* _REQUIRED WORK_
Please copy out every line in the entries that includes the word "width".

[[ RECORDS SUPPLIED, beginning ]]

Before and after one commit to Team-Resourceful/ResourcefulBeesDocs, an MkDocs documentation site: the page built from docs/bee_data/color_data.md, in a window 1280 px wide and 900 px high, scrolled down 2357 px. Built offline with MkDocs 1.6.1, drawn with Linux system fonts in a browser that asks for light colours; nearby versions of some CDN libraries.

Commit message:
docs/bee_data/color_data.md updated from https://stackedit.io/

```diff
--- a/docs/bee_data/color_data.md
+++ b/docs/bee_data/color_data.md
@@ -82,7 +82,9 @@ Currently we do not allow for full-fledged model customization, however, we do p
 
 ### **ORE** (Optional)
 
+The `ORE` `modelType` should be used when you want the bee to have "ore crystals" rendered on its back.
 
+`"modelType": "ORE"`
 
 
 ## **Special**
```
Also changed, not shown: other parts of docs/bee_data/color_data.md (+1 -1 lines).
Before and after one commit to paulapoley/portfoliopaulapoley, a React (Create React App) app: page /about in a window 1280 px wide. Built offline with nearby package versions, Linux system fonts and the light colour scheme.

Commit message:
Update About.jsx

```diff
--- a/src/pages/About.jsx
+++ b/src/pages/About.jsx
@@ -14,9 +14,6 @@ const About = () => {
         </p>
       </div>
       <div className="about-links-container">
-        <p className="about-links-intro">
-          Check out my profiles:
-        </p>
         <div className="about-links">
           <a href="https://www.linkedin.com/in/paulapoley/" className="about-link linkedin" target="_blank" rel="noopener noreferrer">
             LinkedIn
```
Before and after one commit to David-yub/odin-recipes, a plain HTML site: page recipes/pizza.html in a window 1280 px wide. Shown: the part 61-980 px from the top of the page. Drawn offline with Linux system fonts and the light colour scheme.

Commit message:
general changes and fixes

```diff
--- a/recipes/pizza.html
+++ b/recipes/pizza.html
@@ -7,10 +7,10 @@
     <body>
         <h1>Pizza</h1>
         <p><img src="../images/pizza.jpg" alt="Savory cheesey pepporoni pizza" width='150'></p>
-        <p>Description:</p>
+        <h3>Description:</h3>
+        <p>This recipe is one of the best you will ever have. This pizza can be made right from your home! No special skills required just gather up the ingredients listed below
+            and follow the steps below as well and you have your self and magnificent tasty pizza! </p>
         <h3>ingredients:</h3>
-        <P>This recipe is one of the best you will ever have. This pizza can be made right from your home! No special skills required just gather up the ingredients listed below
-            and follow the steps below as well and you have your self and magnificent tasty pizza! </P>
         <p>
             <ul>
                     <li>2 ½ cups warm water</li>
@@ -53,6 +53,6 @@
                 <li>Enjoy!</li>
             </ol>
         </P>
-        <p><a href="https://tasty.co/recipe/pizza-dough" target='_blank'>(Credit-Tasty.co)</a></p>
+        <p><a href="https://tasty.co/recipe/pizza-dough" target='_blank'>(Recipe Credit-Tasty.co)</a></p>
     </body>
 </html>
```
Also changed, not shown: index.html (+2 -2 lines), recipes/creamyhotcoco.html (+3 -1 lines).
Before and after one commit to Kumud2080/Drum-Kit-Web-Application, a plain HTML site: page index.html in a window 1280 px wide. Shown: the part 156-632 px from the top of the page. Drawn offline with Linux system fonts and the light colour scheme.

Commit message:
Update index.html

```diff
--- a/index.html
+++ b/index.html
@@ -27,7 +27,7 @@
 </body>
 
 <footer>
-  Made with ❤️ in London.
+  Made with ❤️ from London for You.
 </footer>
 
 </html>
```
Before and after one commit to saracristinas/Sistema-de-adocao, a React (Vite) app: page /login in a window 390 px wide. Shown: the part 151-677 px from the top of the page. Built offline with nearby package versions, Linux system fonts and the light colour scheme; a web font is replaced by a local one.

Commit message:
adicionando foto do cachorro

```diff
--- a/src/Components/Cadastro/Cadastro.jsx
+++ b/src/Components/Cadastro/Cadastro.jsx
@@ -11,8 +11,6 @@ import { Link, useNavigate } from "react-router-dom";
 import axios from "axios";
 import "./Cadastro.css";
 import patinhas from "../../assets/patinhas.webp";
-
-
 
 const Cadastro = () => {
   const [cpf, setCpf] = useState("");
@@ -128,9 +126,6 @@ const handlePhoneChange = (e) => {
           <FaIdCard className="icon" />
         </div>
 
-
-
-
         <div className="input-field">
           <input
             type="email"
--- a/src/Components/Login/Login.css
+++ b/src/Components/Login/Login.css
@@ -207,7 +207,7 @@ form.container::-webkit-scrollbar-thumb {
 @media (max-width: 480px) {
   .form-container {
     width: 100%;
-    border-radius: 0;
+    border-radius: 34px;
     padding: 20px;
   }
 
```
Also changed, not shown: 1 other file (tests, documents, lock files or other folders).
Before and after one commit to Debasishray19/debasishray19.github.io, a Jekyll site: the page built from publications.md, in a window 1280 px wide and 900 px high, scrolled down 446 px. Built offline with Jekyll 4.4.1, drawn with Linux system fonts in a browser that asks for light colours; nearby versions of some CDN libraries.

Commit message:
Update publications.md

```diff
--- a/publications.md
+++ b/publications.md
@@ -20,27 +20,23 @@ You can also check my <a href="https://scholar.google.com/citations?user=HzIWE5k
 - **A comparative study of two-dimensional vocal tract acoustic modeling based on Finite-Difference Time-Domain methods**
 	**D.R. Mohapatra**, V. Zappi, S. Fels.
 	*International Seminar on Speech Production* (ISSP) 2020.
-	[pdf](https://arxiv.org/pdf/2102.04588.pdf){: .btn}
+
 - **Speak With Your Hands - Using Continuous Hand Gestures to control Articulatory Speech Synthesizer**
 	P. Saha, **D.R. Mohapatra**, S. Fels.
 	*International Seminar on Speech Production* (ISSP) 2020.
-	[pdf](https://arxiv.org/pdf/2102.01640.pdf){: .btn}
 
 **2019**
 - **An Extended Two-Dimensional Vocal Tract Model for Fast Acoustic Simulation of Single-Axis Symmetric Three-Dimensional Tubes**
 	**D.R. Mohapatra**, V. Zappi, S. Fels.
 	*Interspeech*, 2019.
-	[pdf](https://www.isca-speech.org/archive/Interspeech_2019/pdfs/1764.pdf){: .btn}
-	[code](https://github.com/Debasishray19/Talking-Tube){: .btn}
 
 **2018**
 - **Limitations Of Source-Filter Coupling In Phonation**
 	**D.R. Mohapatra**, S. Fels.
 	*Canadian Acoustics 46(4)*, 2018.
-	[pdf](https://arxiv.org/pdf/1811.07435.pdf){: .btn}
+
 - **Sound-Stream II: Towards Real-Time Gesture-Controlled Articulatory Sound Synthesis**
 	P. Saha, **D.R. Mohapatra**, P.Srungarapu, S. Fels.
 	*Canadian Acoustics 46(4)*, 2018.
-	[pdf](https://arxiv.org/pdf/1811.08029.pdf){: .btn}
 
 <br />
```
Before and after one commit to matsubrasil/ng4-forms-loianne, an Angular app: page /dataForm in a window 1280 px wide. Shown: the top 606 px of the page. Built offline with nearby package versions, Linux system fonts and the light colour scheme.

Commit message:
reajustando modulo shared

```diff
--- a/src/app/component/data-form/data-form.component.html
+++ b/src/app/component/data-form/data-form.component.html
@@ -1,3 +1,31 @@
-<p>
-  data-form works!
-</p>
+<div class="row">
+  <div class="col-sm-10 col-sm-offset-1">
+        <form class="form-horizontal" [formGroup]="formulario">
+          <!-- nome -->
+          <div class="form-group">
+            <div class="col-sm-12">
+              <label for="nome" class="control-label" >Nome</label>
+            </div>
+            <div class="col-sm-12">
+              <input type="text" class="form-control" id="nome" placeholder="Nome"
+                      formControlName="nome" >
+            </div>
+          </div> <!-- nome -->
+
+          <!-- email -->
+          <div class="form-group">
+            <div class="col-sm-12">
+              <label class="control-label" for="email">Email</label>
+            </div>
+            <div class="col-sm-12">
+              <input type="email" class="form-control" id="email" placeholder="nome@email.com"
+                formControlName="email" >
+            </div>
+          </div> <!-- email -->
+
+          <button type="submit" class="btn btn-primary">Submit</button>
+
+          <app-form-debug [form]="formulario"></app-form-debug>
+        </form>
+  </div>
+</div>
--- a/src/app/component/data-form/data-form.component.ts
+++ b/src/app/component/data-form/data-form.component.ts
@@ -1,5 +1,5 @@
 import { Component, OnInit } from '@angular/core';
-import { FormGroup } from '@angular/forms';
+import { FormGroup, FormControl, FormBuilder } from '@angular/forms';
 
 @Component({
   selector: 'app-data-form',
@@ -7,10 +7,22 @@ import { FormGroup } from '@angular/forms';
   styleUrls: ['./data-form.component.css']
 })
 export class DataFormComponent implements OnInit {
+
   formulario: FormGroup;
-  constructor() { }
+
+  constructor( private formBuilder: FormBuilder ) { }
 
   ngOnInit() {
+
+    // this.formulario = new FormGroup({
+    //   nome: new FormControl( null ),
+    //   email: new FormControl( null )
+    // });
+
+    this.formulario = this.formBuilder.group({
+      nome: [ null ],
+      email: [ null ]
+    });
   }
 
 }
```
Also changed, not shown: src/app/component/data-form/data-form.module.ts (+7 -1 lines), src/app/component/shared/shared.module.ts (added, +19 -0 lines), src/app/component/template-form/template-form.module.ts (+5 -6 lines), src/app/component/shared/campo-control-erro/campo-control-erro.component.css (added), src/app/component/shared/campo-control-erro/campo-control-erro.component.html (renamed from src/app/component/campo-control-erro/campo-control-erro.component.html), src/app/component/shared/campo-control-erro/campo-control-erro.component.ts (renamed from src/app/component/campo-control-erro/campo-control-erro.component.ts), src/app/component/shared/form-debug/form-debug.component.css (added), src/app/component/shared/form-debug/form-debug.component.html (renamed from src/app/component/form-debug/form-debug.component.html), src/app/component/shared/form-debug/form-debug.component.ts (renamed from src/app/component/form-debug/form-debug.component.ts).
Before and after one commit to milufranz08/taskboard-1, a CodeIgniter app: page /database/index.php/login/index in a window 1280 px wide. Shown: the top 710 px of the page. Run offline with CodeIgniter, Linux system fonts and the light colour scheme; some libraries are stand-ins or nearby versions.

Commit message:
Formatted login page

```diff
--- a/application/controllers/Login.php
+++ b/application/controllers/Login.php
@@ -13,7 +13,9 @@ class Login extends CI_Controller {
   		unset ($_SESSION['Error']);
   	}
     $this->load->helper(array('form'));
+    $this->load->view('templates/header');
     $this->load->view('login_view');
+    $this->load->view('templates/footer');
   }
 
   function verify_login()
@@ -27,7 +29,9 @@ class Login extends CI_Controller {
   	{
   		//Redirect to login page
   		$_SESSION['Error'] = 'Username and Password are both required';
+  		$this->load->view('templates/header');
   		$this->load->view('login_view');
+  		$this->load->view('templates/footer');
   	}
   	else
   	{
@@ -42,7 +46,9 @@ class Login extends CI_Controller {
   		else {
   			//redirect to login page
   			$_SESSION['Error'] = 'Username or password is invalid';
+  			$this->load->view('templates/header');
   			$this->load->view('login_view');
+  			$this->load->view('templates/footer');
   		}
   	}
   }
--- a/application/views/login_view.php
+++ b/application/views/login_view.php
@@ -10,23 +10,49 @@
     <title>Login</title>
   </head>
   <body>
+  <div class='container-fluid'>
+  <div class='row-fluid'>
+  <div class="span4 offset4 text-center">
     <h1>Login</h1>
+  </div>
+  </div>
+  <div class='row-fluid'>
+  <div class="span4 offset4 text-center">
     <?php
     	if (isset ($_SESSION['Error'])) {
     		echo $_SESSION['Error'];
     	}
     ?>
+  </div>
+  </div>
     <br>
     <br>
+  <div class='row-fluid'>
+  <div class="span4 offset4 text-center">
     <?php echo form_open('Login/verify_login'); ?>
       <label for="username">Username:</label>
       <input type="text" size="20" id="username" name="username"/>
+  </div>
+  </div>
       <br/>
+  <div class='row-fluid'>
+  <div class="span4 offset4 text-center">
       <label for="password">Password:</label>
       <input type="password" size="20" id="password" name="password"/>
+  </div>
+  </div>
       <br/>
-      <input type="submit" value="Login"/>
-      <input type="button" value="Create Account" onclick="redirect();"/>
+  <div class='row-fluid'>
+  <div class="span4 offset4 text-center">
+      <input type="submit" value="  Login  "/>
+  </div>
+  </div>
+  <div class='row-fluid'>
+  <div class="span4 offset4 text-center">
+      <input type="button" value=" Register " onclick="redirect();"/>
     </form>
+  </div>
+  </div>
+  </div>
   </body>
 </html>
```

[[ RECORDS SUPPLIED, end ]]

* _ANSWER BOX_
         <p><img src="../images/pizza.jpg" alt="Savory cheesey pepporoni pizza" width='150'></p>
 @media (max-width: 480px) {
     width: 100%;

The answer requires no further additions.